What the task requires —
Using the listing below, work out how many lines contain the word "images", and respond with that number alone.

Dataset excerpts —
..............................
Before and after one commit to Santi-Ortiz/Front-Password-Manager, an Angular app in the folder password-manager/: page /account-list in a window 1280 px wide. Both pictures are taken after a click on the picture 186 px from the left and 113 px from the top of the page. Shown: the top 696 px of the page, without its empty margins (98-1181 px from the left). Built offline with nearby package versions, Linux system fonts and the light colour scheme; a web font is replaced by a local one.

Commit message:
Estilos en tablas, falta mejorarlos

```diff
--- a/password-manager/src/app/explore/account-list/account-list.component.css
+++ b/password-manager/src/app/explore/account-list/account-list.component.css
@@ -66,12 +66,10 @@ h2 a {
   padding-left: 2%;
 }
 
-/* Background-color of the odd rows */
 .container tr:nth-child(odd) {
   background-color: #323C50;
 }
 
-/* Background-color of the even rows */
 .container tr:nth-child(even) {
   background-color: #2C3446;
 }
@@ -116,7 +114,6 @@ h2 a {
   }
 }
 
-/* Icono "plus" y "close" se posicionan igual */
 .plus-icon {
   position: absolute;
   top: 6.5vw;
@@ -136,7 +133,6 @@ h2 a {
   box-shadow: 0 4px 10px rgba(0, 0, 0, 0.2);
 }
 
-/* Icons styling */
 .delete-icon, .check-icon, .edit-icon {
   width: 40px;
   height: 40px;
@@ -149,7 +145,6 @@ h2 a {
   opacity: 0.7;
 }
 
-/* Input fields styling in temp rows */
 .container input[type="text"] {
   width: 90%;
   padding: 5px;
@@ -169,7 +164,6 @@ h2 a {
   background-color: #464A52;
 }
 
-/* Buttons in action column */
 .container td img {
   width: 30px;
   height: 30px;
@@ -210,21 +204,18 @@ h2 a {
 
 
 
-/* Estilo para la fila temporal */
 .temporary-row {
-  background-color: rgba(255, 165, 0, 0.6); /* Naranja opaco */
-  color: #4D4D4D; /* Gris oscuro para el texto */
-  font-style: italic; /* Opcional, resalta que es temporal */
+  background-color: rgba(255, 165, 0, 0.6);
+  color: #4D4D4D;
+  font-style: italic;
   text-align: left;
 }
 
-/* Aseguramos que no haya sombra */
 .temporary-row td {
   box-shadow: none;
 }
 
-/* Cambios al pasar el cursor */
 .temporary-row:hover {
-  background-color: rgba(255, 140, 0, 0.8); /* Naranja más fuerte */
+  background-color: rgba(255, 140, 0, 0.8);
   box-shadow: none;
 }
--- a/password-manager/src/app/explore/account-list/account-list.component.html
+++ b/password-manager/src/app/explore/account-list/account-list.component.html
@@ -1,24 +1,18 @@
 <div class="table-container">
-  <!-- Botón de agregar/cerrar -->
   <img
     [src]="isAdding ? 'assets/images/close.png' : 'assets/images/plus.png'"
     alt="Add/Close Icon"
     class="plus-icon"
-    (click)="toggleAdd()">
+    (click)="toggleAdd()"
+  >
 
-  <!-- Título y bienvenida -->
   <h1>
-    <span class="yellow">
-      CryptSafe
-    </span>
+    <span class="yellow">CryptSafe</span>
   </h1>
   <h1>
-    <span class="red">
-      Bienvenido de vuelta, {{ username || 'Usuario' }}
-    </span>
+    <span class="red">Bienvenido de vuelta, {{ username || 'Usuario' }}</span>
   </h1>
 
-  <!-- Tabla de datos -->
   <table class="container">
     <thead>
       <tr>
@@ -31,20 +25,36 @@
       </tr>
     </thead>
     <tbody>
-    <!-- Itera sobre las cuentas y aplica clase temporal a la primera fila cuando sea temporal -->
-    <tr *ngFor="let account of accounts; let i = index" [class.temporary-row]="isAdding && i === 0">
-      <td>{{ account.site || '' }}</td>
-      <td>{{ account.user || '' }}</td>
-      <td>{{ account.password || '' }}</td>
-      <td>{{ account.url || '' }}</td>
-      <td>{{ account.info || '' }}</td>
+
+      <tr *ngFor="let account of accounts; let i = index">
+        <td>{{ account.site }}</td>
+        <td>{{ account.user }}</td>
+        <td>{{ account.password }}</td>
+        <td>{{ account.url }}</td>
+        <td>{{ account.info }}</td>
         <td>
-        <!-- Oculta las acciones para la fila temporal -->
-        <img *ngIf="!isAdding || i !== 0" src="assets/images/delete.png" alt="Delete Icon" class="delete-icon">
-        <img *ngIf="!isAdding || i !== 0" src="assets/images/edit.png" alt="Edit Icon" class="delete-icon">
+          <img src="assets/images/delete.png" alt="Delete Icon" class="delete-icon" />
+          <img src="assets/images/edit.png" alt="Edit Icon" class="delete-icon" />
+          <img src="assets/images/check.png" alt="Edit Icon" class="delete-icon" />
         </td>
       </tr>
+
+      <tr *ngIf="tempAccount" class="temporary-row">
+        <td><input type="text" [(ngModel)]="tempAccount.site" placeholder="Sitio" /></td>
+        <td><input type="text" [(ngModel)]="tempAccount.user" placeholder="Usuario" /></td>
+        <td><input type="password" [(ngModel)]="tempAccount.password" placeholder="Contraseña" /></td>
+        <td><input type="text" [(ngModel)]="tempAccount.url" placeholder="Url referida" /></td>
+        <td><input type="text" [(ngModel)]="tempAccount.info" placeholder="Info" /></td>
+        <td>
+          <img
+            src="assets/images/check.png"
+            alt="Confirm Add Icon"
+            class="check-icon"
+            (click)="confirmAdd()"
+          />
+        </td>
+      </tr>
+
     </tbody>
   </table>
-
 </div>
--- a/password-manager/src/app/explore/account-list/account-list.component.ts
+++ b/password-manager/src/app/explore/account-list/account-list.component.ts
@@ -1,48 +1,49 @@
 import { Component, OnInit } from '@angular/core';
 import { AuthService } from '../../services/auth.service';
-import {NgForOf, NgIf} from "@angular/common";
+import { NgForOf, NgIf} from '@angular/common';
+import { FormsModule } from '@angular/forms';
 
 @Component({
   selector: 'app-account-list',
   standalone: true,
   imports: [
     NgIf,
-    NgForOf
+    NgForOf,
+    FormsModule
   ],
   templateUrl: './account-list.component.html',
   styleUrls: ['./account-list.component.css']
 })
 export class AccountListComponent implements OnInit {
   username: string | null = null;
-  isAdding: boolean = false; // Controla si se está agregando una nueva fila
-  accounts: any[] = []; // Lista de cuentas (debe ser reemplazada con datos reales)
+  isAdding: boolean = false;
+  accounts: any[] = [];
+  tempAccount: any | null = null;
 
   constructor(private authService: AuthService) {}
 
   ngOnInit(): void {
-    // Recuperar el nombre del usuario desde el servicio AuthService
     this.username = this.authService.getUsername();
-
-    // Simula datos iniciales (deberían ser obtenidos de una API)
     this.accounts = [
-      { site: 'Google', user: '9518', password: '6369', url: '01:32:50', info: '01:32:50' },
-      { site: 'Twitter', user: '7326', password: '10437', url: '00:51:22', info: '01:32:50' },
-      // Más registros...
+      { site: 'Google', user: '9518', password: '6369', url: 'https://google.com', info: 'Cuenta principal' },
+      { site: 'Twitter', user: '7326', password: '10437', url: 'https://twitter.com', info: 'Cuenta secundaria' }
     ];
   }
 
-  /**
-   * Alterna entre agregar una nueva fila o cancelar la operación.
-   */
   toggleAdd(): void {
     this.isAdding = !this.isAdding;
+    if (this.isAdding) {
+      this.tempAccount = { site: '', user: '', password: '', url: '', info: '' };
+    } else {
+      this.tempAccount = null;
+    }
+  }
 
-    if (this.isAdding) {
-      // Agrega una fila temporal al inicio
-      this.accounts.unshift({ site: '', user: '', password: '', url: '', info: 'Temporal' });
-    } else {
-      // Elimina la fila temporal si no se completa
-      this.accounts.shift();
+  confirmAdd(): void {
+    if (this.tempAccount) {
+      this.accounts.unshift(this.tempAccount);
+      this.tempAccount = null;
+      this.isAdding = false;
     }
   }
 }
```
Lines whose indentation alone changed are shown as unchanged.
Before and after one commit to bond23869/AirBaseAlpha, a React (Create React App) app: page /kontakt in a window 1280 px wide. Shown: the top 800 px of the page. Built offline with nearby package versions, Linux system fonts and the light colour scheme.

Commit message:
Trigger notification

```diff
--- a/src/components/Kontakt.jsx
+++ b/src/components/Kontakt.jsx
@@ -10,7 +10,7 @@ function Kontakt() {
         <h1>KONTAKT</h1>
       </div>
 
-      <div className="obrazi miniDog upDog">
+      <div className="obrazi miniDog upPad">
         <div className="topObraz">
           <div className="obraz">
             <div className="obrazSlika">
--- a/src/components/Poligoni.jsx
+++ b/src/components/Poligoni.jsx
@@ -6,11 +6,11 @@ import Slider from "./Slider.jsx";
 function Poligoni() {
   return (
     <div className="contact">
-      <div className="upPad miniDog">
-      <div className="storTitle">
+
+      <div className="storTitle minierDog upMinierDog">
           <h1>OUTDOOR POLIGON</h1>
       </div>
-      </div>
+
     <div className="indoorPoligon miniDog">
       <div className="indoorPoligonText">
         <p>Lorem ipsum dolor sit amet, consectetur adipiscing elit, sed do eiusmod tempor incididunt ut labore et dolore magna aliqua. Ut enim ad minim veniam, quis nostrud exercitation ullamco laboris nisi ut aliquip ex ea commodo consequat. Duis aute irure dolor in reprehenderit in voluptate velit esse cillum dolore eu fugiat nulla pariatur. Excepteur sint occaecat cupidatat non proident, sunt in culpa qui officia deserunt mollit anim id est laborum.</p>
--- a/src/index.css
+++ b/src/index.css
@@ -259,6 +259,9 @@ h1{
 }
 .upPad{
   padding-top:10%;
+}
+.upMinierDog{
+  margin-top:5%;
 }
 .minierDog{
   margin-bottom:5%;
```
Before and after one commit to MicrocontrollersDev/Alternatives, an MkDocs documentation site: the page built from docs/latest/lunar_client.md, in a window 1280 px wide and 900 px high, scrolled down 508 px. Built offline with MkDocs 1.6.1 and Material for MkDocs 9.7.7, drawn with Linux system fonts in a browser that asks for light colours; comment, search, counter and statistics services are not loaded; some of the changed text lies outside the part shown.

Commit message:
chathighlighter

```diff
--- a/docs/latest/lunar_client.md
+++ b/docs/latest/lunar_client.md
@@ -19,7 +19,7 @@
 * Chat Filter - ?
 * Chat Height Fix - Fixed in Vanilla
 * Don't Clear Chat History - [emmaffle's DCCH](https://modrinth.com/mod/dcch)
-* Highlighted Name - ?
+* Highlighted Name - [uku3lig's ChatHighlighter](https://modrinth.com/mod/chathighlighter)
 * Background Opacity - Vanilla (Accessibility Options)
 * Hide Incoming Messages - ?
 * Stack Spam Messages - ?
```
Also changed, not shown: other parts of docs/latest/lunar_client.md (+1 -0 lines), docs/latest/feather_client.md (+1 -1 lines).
..............................
Result of this task —
7